But when Brunetti starts making a few inquiries about Davide Cavanella a number of intriguing issues raise their heads, centred around the question of how a man in his forties could have passed through several decades without leaving anything in the way of a paper trail. There’s no birth or baptismal certificate, no passport, no driver’s license, no credit cards and he never seems to have visited a doctor or been enrolled in the school system. In short, there’s nothing that might serve to verify that he actually existed. 

That’s strange, because given the obvious disability issues, both he and his mother would have been entitled to financial support from government programs designed to help the disabled, and in a country where unethical claims for state assistance are rife, he’s a disabled person for whom no claims were ever lodged.

According to Ana Cavanella, who doesn’t want to discuss the death at all, her son’s papers were stolen years ago, and it’s obvious there’s much more to the story than she is letting on. There’s an extra complication since she lives in a working-class neighbourhood where the state is the enemy, and when the police come around asking questions the neighbours become as deaf and mute as the subject of the inquiries.

As the clues start to stack up, Brunetti comes to believe the death may not have been an accident and suspects the wealthy Lembo family, aristocratic copper magnates who employed Ana Cavanella for many years and Brunetti gradually draws out the information he needs to form the full picture of Davide Cavanella’s existence. 

Along the way, of course, he has this other issue with Patta’s request, and there’s also a move afoot to remove Signorina Elettra from her current office and install Patta’s loathsome offsider Lieutenant Scarpa as his official receptionist. That won’t do at all, and Brunetti manages to find a means to prevent it.

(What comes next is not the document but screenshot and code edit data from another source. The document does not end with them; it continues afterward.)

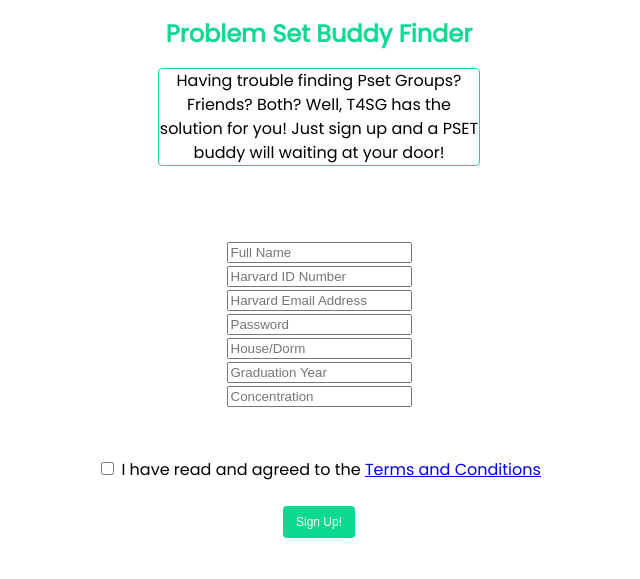
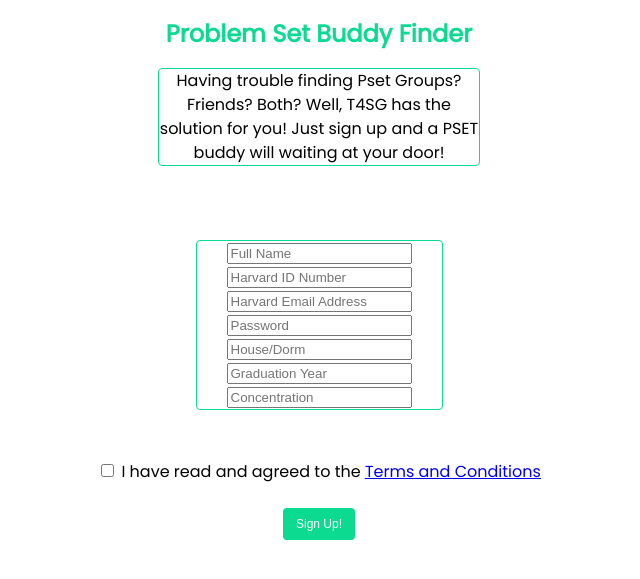
Before and after one commit to blangman/CS50-FINAL-TREES50, a Flask app: page /signup in a window 1280 px wide. Shown: the top 579 px of the page, without its empty margins (321-961 px from the left). Run offline with Flask 2, Linux system fonts and the light colour scheme.

Commit message:
Andrew changed signup.html

```diff
--- a/webapp/templates/signup.html
+++ b/webapp/templates/signup.html
@@ -17,7 +17,7 @@
         <br>
 
         <div>
-            <form>
+            <form class="textbox">
                 <input type="text" placeholder="Full Name"><br>
                 <input type="text" placeholder="Harvard ID Number"><br>
                 <input type="text" placeholder="Harvard Email Address"><br>
```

But the main issue is the Cavanella case, and while Brunetti might have embarked on the inquiry expecting to find nothing suspicious, what he stumbles across instead is chilling, calculating and deeply disturbing.

Disturbing enough to have Brunetti, once he’s sorted things out in his own mind (there’s nothing much he can do in any official sense) setting out for a brooding walk along a wind and rain swept Lido.

The Golden Egg might seem to be a relatively low-key affair for much of the story, but there’s a sting in the tail and along the way the reader comes across all the elements we’ve come to expect in a Donna Leon story. Brunetti’s family and colleagues go about their business, providing the opportunity for evocative references to Venetian history and architecture, moody ruminations on Italian politics and society, and the regulation descriptions of the city’s food, weather and social life. 

It’s Number Twenty-two in the series, and shows an author who doesn’t seem to be running out of steam. Remarkably, given the longevity of the series, for my money it’s getting better.

© Ian Hughes 2012